|Above, a 2012 partial solar eclipse projected on a wall through foliage. Photo by Armand Vaquer.|
It is one of those "bucket list" things that people should experience at least once in their lives.
It is the upcoming total solar eclipse that will take place August 21 across the U.S. I am making plans to head up to an area where I can experience it. My bank's investment counselor, once he found out about my plans, asked to come along.
Travel + Leisure has an article on the "perfect" spots in the U.S. to watch the eclipse.
They begin with:
This is the first time a total solar eclipse has crossed the United States since 1978 (and the last really big one was in 1918), and the summer’s brief event—totality lasts about two minutes, depending on your location—is being touted as the largest astronomical event in U.S. history.
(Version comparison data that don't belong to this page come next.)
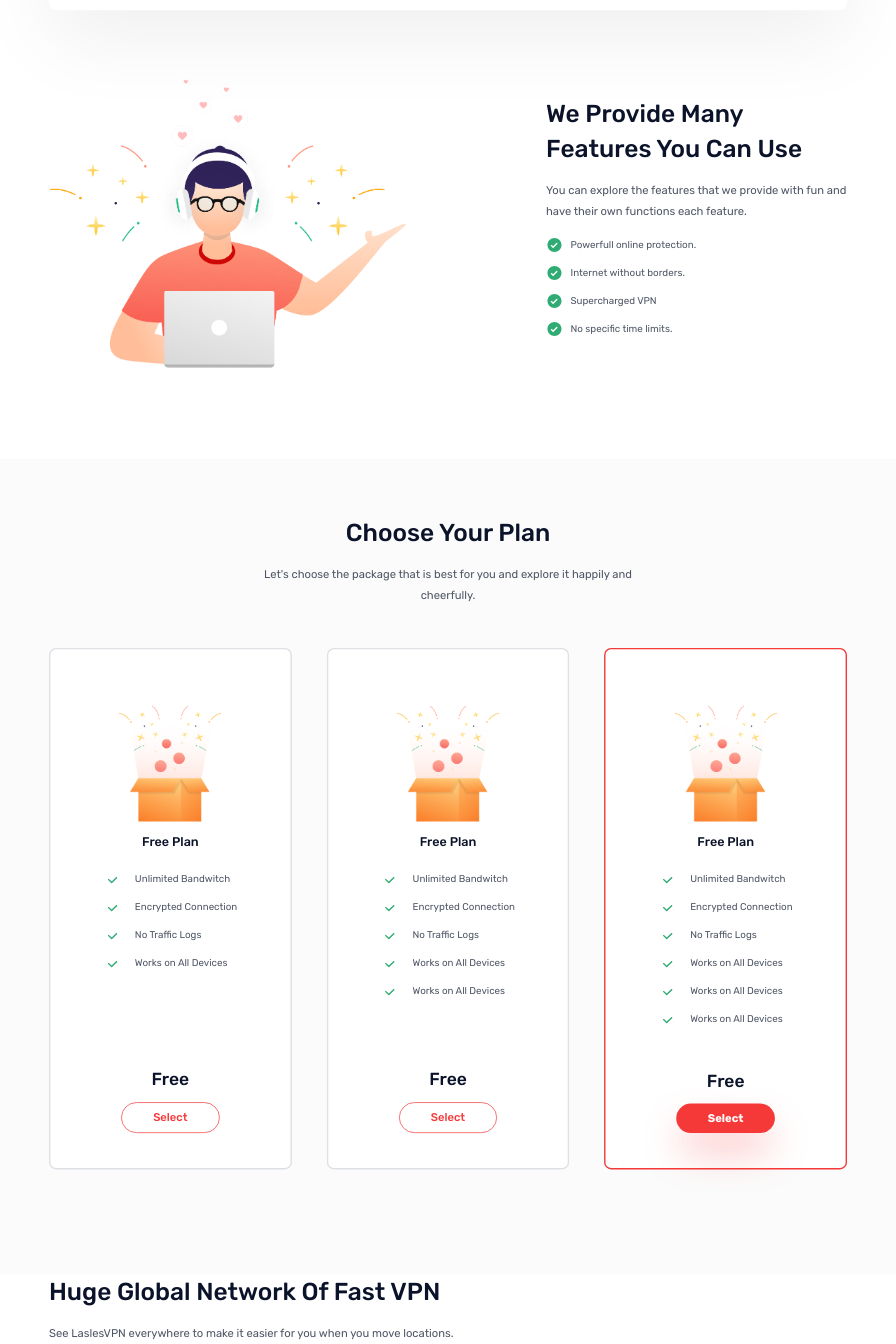
Repository: kebinh1235/lasles-demo
Page: index.html
The author's editor kept a copy of each file at every save. The page is drawn from the files as they stood at one save, then again after the next save.
The browser window is 1280 px wide. The pictures show the part of the page from y = 782 to 2702 px (the page is 2702 px tall), at 70% of full size.
The style sheet was rebuilt from its Sass, Less or Tailwind sources for each picture, by a compiler version that may differ from the author's.

Above is the page before, as saved 2021-11-04 13:40:14.

After the next save:
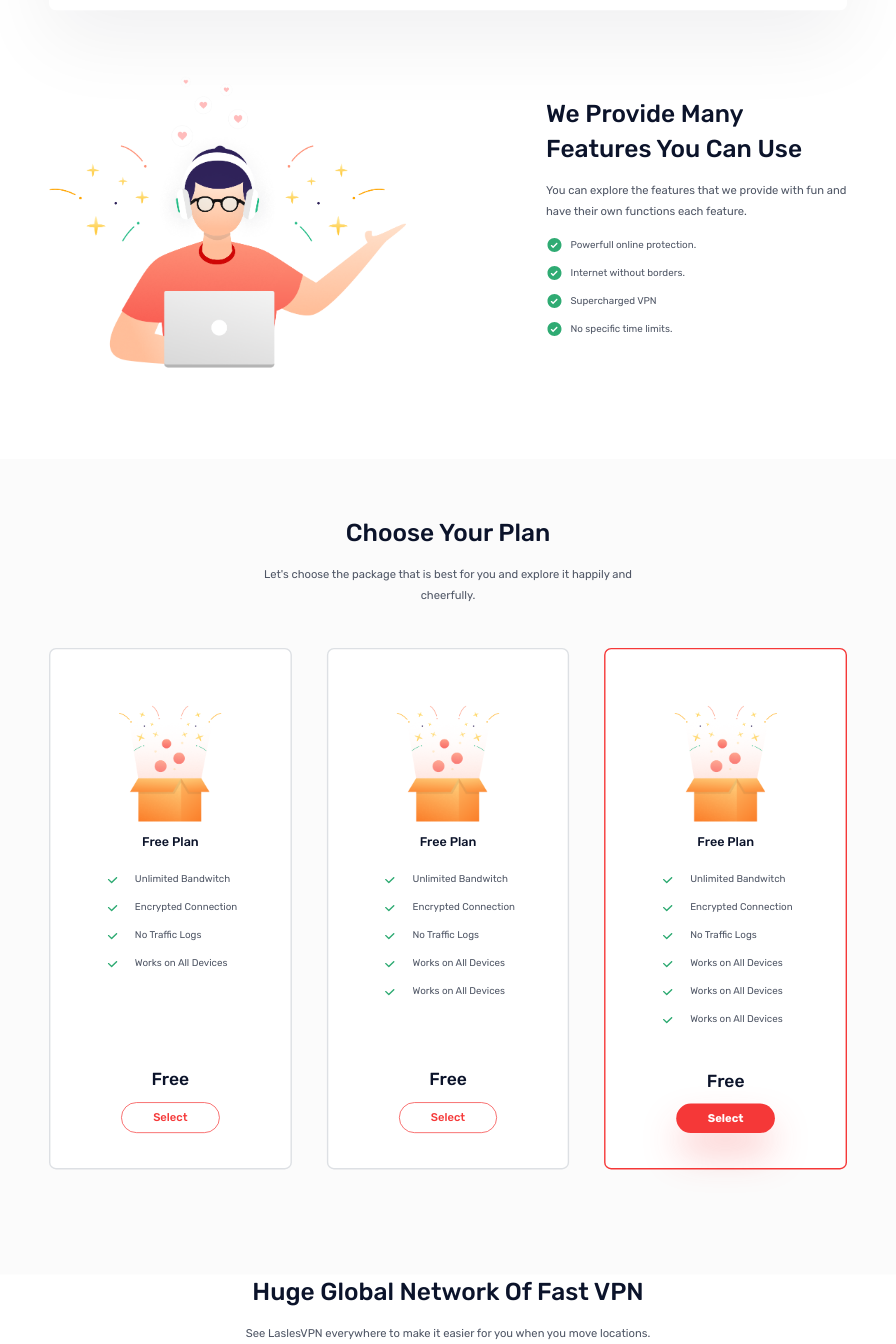
Saved 23 s later.
--- a/sass/_location.scss
+++ b/sass/_location.scss
@@ -2,4 +2,7 @@
     &__container {
 
     }
+    &__header {
+        text-align: center;
+    }
 }
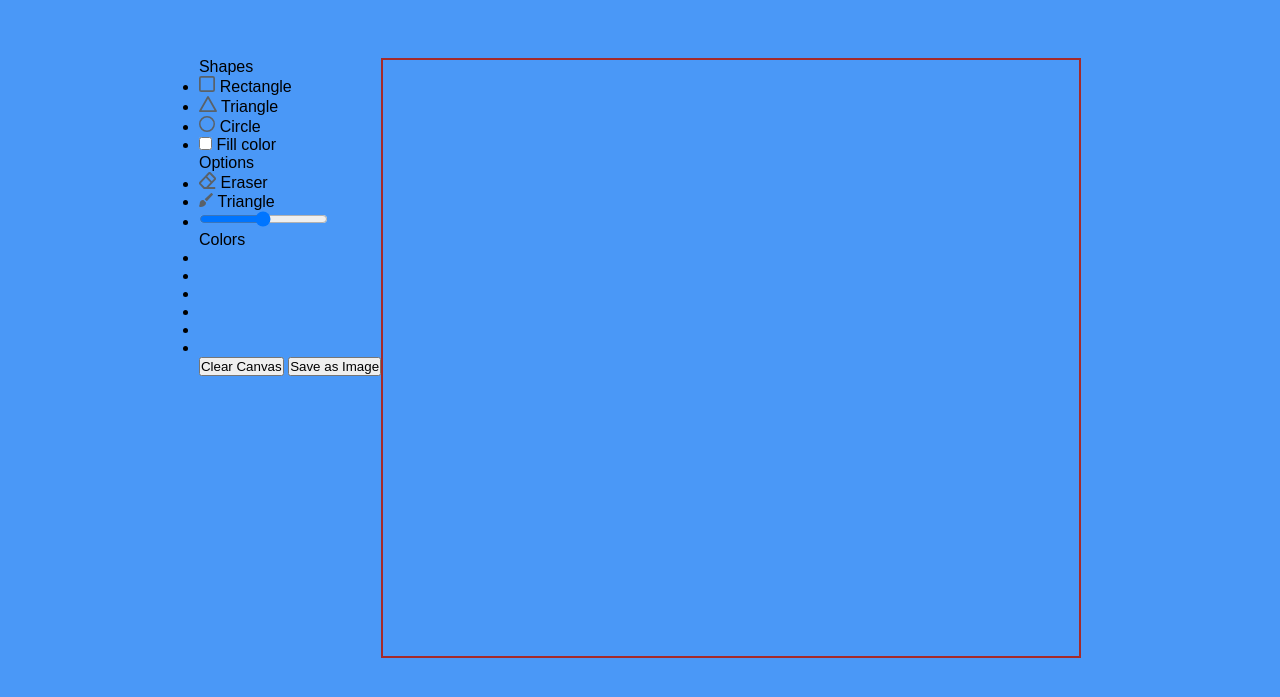
Repository: mdsajib50/Drawing-app
Page: index.html
These files come from the project's save history. The page is drawn as it stood at one moment and after a run of saves; the edit follows.
The browser window is 1280 px wide. The pictures show the whole page.

Above is the page before, as saved 2025-02-17 21:32:58.

### index.html
<!DOCTYPE html>
<html lang="en">
<head>
    <meta charset="UTF-8">
    <meta name="viewport" content="width=device-width, initial-scale=1.0">
    <link rel="stylesheet" href="style.css">
    <title>Drawing App</title>
</head>
<body>
    <div class="container">
        <aside>
            <div class="row">
                <label for="" class="title">Shapes</label>
               <ul class="options">
                <li class="option">
                    <img src="icons/icons/rectangle.svg" alt="">
                    <span>Rectangle</span>
                </li>
                <li class="option">
                    <img src="icons/icons/triangle.svg" alt="">
                    <span>Triangle</span>
                </li>
                <li class="option">
                    <img src="icons/icons/circle.svg" alt="">
                    <span>Circle</span>
                </li>
                <li class="option">
                    <input type="checkbox" name="" id="">
                    <label for="">Fill color</label>
                </li>
               </ul>
            </div>
            <div class="row">
                <label for="" class="title">Options</label>
               <ul class="options">
                <li class="option">
                    <img src="icons/icons/eraser.svg" alt="">
                    <span>Eraser</span>
                </li>
                <li class="option">
                    <img src="icons/icons/brush.svg" alt="">
                    <span>Triangle</span>
                </li>
                <li class="option">
                    <input type="range" name="" id="size-slider">
                </li>
               </ul>
            </div>
            <div class="row">
                <label for="" class="title">Colors</label>
               <ul class="colors">
                <li class="option"></li>
                <li class="option"></li>
                <li class="option"></li>
                <li class="option"></li>
                <li class="option"></li>
                <li class="option"></li>
               </ul>
            </div>
            <div class="row">
               <button class="clear-canvas" type="button">Clear Canvas</button>
               <button class="save-image" type="button">Save as Image</button>
            </div>
        </aside>
        <div>
            <canvas id="mycanvas"></canvas>
        </div>
    </div>
    <script src="script.js"></script>
</body>
</html>

### style.css
*{
    margin: 0;
    padding: 0;
    box-sizing: border-box;
    font-family: 'Poppins', sans-serif;
}

body{
    display: flex;
    justify-content: center;
    align-items: center;
    min-height: 100vh;
    background-color: #4A98F7;
}
.container{
    display: flex;

}
canvas{
    width: 700px;
    height: 600px;
    border: 2px solid brown;
}

### script.js
const drawing = document.getElementById('myCanvas');

After the next 6 saves:
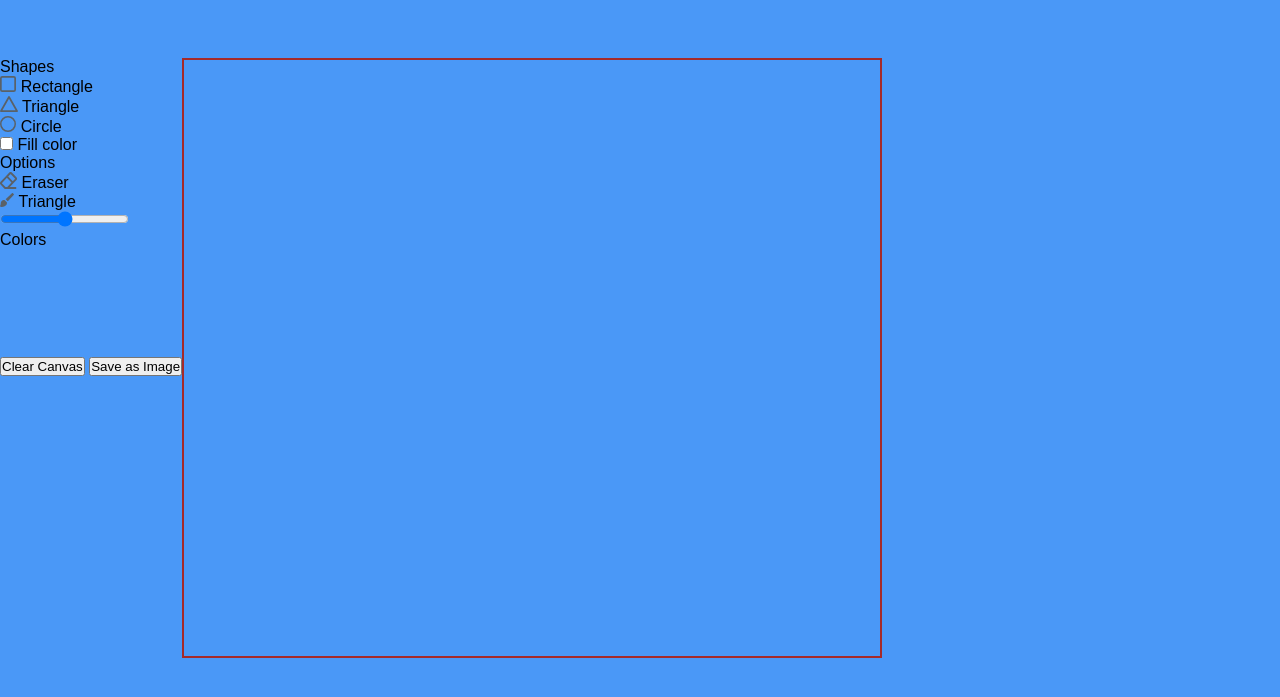
The 6 saves are shown as one change because they came seconds apart.
The last was saved 16 s later.
--- a/style.css
+++ b/style.css
@@ -14,7 +14,8 @@ body{
 }
 .container{
     display: flex;
-
+    width: 100%;
+    max-width: ;
 }
 canvas{
     width: 700px;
Whether or not that's true, it will definitely be the most photographed, most Instragrammed, most tweeted and most talked about eclipse ever. It’s critical to get yourself somewhere exactly under the shadow—and as nearest to the Line of Totality—as possible, since a near-miss is a total miss.
You should use Xavier Jubier's 2017 Total Eclipse Interactive Google Map to pinpoint your exact location, but in case you're looking for ideas, here are 25 unique places to watch this once-in-a-lifetime event.To read more, go here.